START ENTRIES SHOWN
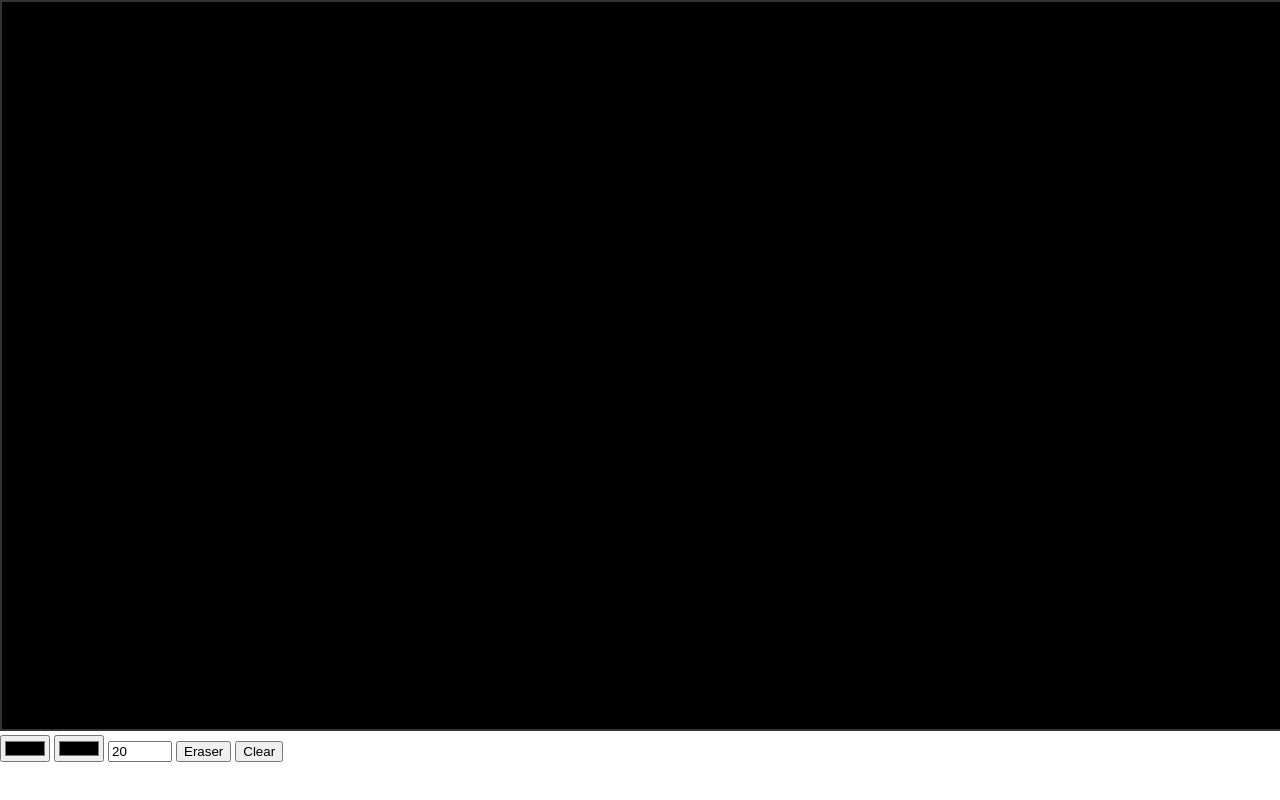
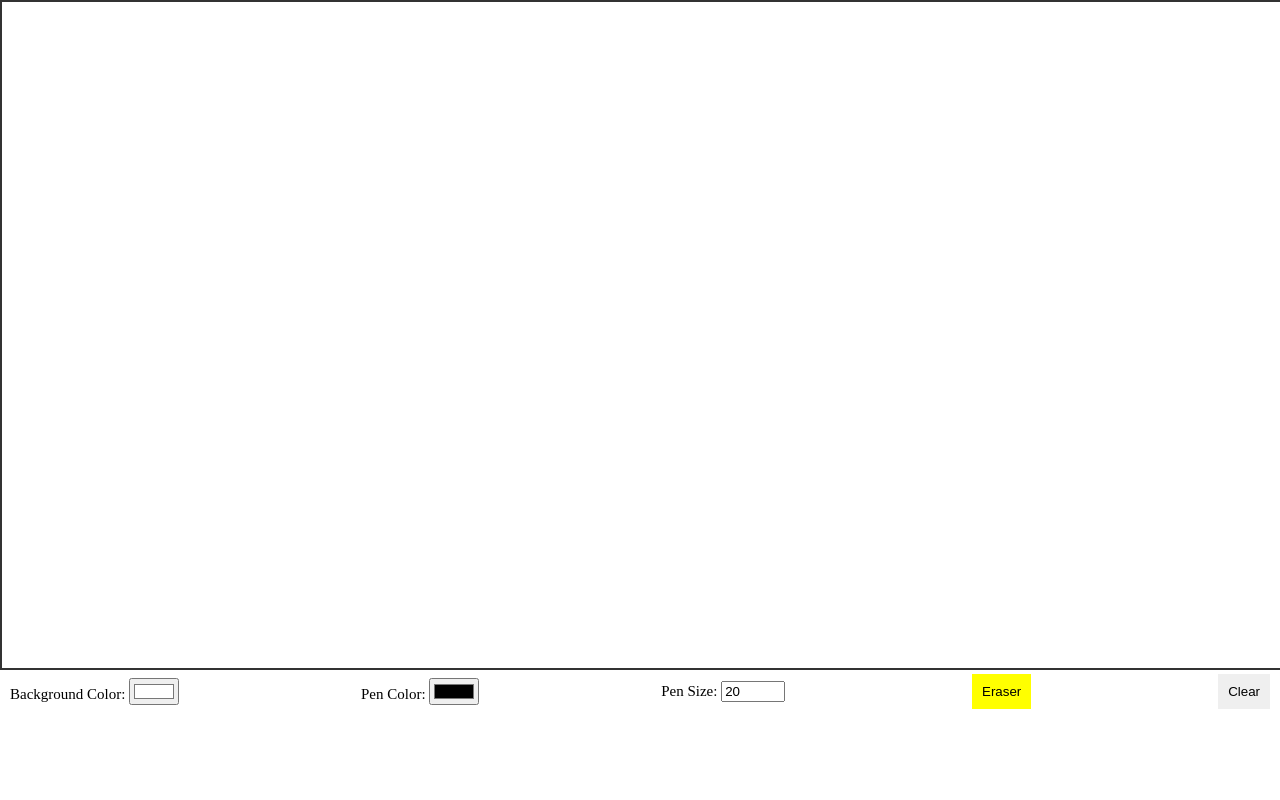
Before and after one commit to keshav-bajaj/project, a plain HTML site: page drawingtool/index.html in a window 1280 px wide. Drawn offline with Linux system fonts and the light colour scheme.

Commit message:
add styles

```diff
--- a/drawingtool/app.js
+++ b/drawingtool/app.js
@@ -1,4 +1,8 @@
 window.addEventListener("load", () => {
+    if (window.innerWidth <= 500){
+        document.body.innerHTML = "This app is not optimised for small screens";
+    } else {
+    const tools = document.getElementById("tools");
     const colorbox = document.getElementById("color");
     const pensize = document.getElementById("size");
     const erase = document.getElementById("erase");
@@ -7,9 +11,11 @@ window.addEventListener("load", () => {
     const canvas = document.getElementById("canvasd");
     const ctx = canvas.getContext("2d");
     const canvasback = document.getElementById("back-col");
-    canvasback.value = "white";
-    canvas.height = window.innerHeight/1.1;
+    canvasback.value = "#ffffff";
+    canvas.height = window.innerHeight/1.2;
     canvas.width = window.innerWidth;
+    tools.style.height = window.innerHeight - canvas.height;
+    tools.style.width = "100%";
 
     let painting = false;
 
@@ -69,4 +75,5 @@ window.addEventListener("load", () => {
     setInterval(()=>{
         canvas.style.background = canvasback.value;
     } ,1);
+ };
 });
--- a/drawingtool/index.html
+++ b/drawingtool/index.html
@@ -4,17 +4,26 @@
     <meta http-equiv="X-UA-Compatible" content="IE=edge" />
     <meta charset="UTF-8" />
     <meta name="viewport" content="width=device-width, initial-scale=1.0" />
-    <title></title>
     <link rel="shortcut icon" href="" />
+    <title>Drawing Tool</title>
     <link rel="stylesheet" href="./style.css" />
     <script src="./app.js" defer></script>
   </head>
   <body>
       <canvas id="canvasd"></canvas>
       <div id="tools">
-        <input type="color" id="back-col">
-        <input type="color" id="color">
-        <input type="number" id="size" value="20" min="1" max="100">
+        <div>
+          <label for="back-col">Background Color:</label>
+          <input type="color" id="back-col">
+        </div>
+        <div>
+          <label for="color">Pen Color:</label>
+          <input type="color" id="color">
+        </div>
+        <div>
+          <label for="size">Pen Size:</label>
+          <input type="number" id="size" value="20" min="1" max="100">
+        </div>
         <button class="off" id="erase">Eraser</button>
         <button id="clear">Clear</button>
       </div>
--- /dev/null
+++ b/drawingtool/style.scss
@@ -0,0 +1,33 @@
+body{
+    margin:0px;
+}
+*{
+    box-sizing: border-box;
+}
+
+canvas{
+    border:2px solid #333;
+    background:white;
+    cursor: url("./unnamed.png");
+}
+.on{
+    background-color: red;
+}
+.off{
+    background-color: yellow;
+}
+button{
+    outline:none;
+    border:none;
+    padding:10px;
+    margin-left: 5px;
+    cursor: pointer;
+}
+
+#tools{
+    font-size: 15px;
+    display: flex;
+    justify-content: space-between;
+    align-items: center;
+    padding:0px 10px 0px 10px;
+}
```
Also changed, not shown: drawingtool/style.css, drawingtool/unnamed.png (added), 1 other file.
END ENTRIES SHOWN
» WORK TO BE COMPLETED:
Once you have counted the lines above containing the word "canvasback", state that number and nothing more.

» SOLUTION FOR THIS EXERCISE:
4